Bea Arthur, somehow responding to the very signal that interrupted her scene with Korman is scurrying around the bar, trying to chase the patrons out. The aliens from Mos Eisley are all here – and a few newbies, like a giant mouse and a Michael Myers (Halloween) lookalike. When they protest her evacuation, she gives up – and sings a song, dancing with a Devaronian and a Rodian. Sadly, Greedo does NOT shoot first and put us out of our misery, but she does sing everyone but Korman out of the bar.
The Imperials get a call – faked by Lumpy’s android (also Korman) and leave except for a lone Stormtrooper, who discovers the ruse and is going after Lumpy when Chewie and Han suddenly appear to save the day. Han fakes the Trooper out and casts him out of the treehouse. Cue a Wilhelm scream – seriously. Han greets the family, then abandons poor Chewie to this morass of a Life Day Special.
Finally Life Day!
Chewie and Malla have a romantic reacquaintance, then are interrupted yet again by an announcement, looking for the missing trooper. Art Carney once again saves the day, and the true Life Day celebration can begin.
Glowing snowglobes somehow transport the Wookies, decked out in maroon robes, to a queue where they march into the sun, bright cave opening, Tree of Life, where they’re somehow reunited with C-3PO and R2-D2, despite neither being anywhere near the planet or together. And of course, they’re shortly joined by Luke, Leia, and Han.
And Carrie Fisher sings. In the midst of the celebration, we push in on Chewie and he remembers first meeting Luke and Obi-Wan, flying in the Falcon, playing Dejarik (holochess), seeing the Death Star, scaring the Mouse droid, Vader killing Ben Kenobi, and the awards ceremony where he didn’t get a medal.
Then we’re back in the treehouse, the Wookies pray for their meal, and we slowly fade to black.

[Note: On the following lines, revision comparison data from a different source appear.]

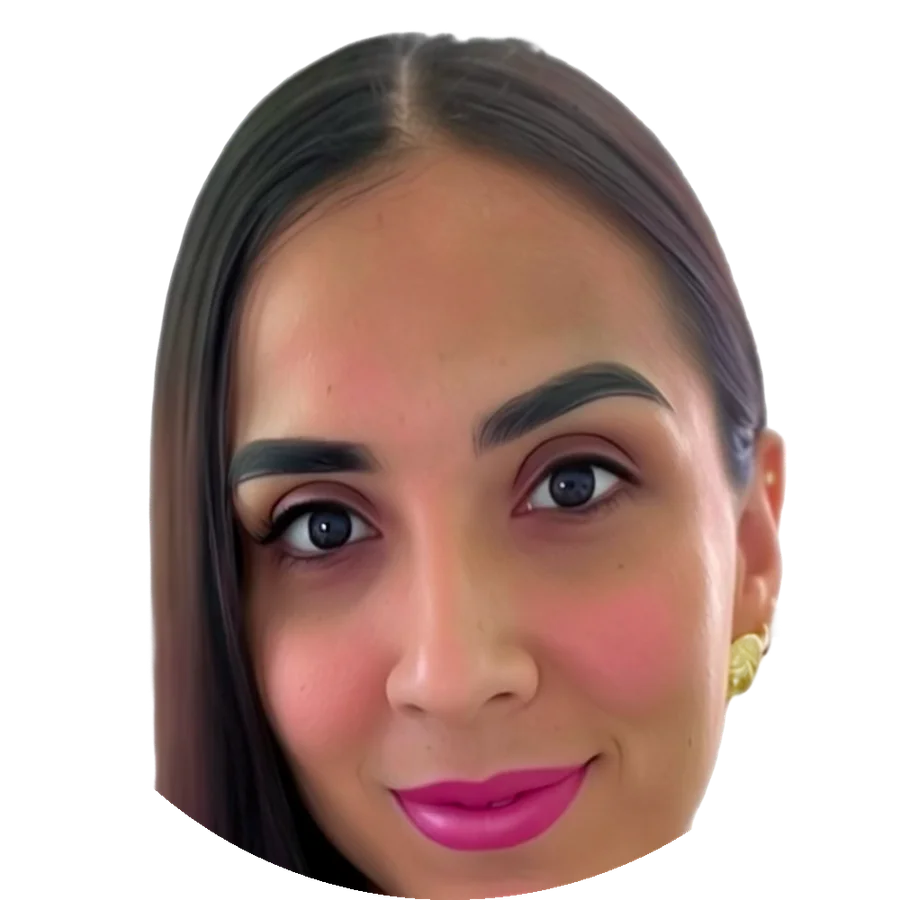
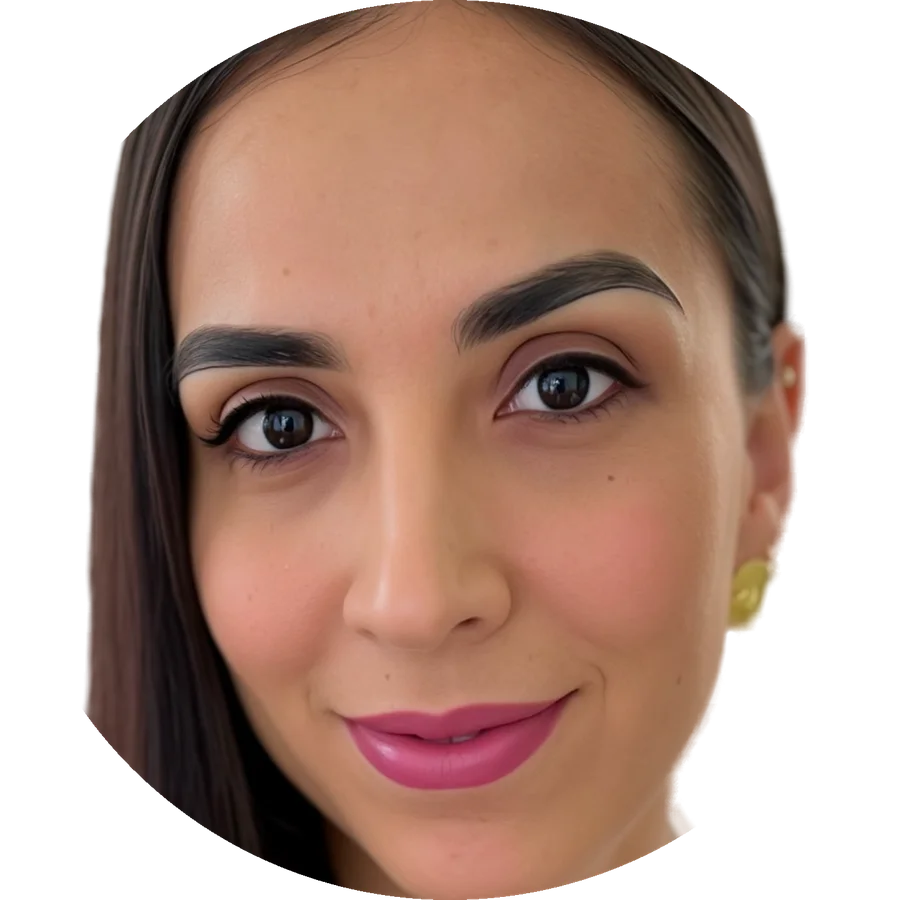
Switch hero + share card to new natural headshot (client-provided PNG image 5)

diff --git a/en/index.html b/en/index.html
@@ -98,7 +98,7 @@
         </div>
       </div>
       <figure class="hero-figure">
-        <img src="../assets/img/dra-bianca.webp" width="1200" height="2012"
+        <img src="../assets/img/dra-bianca.webp" width="1200" height="2118"
              srcset="../assets/img/dra-bianca-sm.webp 640w, ../assets/img/dra-bianca.webp 1200w"
              sizes="(max-width: 960px) 88vw, 400px"
              alt="Dra. Bianca Rubí Flores Reyes, anesthesiologist" fetchpriority="high">

diff --git a/index.html b/index.html
@@ -106,7 +106,7 @@
         </div>
       </div>
       <figure class="hero-figure">
-        <img src="assets/img/dra-bianca.webp" width="1200" height="2012"
+        <img src="assets/img/dra-bianca.webp" width="1200" height="2118"
              srcset="assets/img/dra-bianca-sm.webp 640w, assets/img/dra-bianca.webp 1200w"
              sizes="(max-width: 960px) 88vw, 400px"
              alt="Dra. Bianca Rubí Flores Reyes, médico anestesióloga" fetchpriority="high">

Yes, it sounds crazy and contrived. It absolutely was. But it was also Star Wars, and as a friend likes to say, “Star Wars is like pizza… even when it’s bad, it’s still pizza.” While 13-million people sounds immense in our niche-programmed streaming age, the special didn’t even crack the top 10 Nielsen ratings for the week.

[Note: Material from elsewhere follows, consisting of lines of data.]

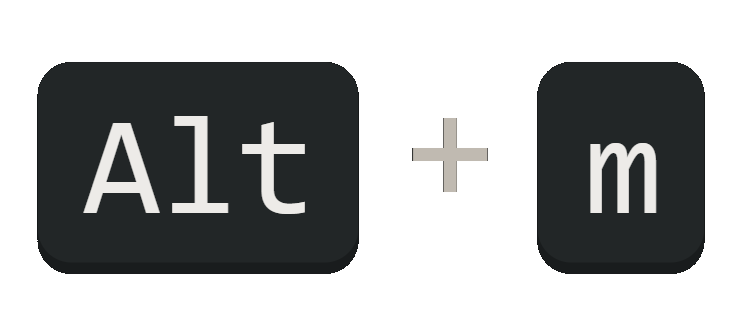
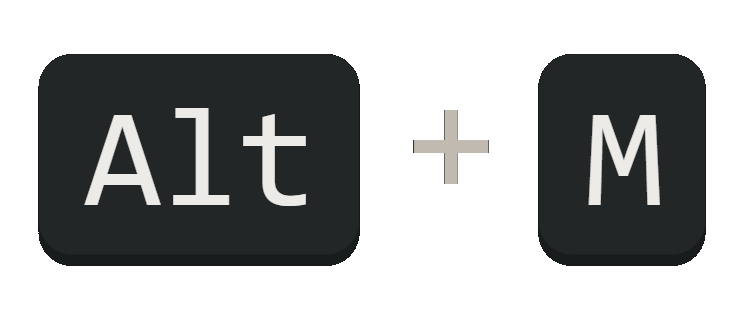
Version 1.0.0 Release * Added code to detect if minimap is disabled and will prompt to enable minimap. Fixes #12 * Made minor code formatting updates * Updated documentation for the new keyboard shortcut that refreshes minimap to uppercase <kbd>Alt</kbd>+<kbd>M</kbd>. Fixes #11 * Improved the alt ta

diff --git a/src/extension.ts b/src/extension.ts
@@ -32,12 +32,21 @@ export async function activate(context: vscode.ExtensionContext) {
 	async function refreshSettings(manual: boolean = false) {
 		//Function to perform the minimap update without needing to restart VS Code
 
-		//Get extension settings from configuration preferences
+		//Get extension settings and minimap settings from configuration preferences
 		const transparencyLevel: string = vscode.workspace.getConfiguration('TransparentMinimap').get('transparencyLevel')!;
 		const minimapColor: string = vscode.workspace.getConfiguration('TransparentMinimap').get('minimapColor')!;
-		let prevColorConfig: vscode.WorkspaceConfiguration;
-		prevColorConfig = vscode.workspace.getConfiguration('workbench.colorCustomizations');
+		let prevColorConfig: vscode.WorkspaceConfiguration = vscode.workspace.getConfiguration('workbench.colorCustomizations');
 		const configSize = Object.keys(prevColorConfig).length;
+		let minimapConfig: vscode.WorkspaceConfiguration = vscode.workspace.getConfiguration('editor.minimap.enabled');
+
+		//Warn user if minimap is disabled:
+		if (minimapConfig.get('editor.minimap.enabled') === false && !manual) {
+			const messageResponse = await vscode.window.showWarningMessage(`Minimap is disabled`, 'Enable Minimap');
+			if (messageResponse === "Enable Minimap") {
+				vscode.commands.executeCommand('workbench.action.openSettings', 'editor.minimap.enabled');
+				vscode.window.showInformationMessage(`Check the checkbox to enable the minimap`);
+			}
+		}
 
 		if (configSize > 4) {
 			//ColorCustomization setting already exists, so update "minimap.background" setting to existing extension settings

diff --git a/README.md b/README.md
@@ -2,7 +2,7 @@
 
 This extension makes your VS Code minimap transparent. You can adjust the level of transparency using the extension settings and even make your minimap a different color if you wish.
 
-![Animation of the VS Code minimap fading as its transparency increases](images/Transparent-Minimap.avifs)
+![Animation of the VS Code minimap fading as its transparency increases, showing code behind](images/Transparent-Minimap.avifs)
 
 ## Features ✨
 
@@ -11,7 +11,7 @@ This extension makes your VS Code minimap transparent. You can adjust the level 
 - Adjust minimap transparency or minimap color
 - Runs on Visual Studio Code for the Web (vscode.dev)
 - Walkthrough to help you get started using the extension
-- **NEW** Keyboard shortcut to refresh minimap settings <kbd>Alt</kbd> + <kbd>m</kbd>
+- **NEW** Keyboard shortcut to refresh minimap settings <kbd>Alt</kbd>+<kbd>M</kbd>
 - Lots of extension settings for your own customizations
 
 ## How To Use 👇
@@ -31,7 +31,9 @@ Remember to run the `Refresh Minimap Transparency Settings` command to apply the
 Color of the minimap.
 For example, `000000` is no color, `FF0000` would be fully red, `111111` would be faint grey
 
-![Animation of the VS Code minimap changing colors](images/Transparent-Minimap-Color.avifs)
+![Animation of the VS Code minimap cycling through changing colors from blue to green then red](images/Transparent-Minimap-Color.avifs)
+
+**NOTE** *In order for you to theme your minimap with a custom color, the transparency level cannot be `00`. Try setting your transparency level to about `88` and play around with the values to achieve your desired color.*
 
 ### `TransparentMinimap.enableTransparentMinimap`
 
@@ -41,12 +43,9 @@ Enable the extension to change the minimap to be transparent.
 
 ## Future Development Ideas and To-dos 📝
 
-- Add some descriptions that *you need to select a somewhat opaque transparency in order to colorize (theme) your minimap*
 - Allow user to quickly turn on/off minimap transparency using extension setting checkbox
 - Examine performance analysis of code to find potential optimizations
-- Warn user if minimap is disabled when first installing extension
 - Test oldest supported version of VS Code for compatibility
-- Switch keybinding in documentation to use uppercase <kbd>M</kbd>
 - Create and add social preview image to GitHub project
 - Improve project animations and add screenshots
 - Translate the extension to other languages
@@ -58,11 +57,16 @@ Enable the extension to change the minimap to be transparent.
 
 ## Completed To-dos ✔
 
+- ~~Add some descriptions that *you need to select a somewhat opaque transparency in order to colorize (theme) your minimap*~~
 - ~~Consider removing extension walkthrough, as it works out-of-the-box~~
 - ~~Consider adding a command to prevent need to restart VS Code~~
+- ~~Warn user if minimap is disabled when first installing extension~~
 - ~~Add keyboard shortcut to refresh minimap setting changes~~
+- ~~Switch keybinding in documentation to use uppercase <kbd>M</kbd>~~
+- ~~Create discussion board for project on GitHub~~
 - ~~Convert images and GIFs to smaller size~~
 - ~~Add GIFs to demo the extension usage~~
+- ~~Test having minimap on left~~
 
 ## Requirements 📦
 
@@ -70,7 +74,7 @@ Enable the extension to change the minimap to be transparent.
 
 ## Known Issues 🐛
 
-- N/A
+- Minimap needs to be set to display on the right (*VS Code default*)
 
 ## Sponsor This Project ❤
 

diff --git a/CHANGELOG.md b/CHANGELOG.md
@@ -1,9 +1,27 @@
 # Changelog
 
-## [0.2.0] (2022-10-06)
-
+## [1.0.0] (2022-10-08)
 #### Features
-* Added keyboard shortcut to refresh minimap transparency (or color) anytime using the keybinding of <kbd>Alt</kbd> + <kbd>m</kbd>
+* Added code to detect if minimap is disabled and will prompt to enable minimap
+
+#### Documentation
+* Made minor code formatting updates
+* Updated documentation for the new keyboard shortcut that refreshes minimap to uppercase <kbd>Alt</kbd>+<kbd>M</kbd>
+* Improved the alt tags for the images included in the project. This is to assist accessibility and contextually describe the images better
+* Added more ideas for future development to the Readme
+* Built a [discussion board for the extension on GitHub](https://github.com/BenRogersWPG/VSCode-Transparent-Minimap/discussions)
+
+#### Code Cleanup
+* Improved some comments in the source code
+
+#### House Keeping
+* Tested on VS Code 1.72
+* Tested using minimap on left, added results to Readme
+* Updated a few dependencies
+
+## [0.2.0] (2022-10-06)
+#### Features
+* Added keyboard shortcut to refresh minimap transparency (or color) anytime using the keybinding of <kbd>Alt</kbd>+<kbd>M</kbd>
 
 #### Code Cleanup
 * Greatly reduced extension package size by converting the GIF animations to AVIFS
@@ -19,7 +37,6 @@
 * Updated a few dependencies
 
 ## [0.1.0] (2022-10-04)
-
 #### Features
 * Extension can now update minimap transparency instantly without needing to reset VS Code. Just run the command `Refresh Minimap Transparency Settings` from the Command Palette.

Despite George Lucas’ ire, and although there has never been an official release of the show past its doomed airing on CBS stations across the country, bootleg VHS and DVD copies can be found at Star Wars Celebration, and nearly any fan or comics convention. There are also some decent recordings saved on YouTube, of course.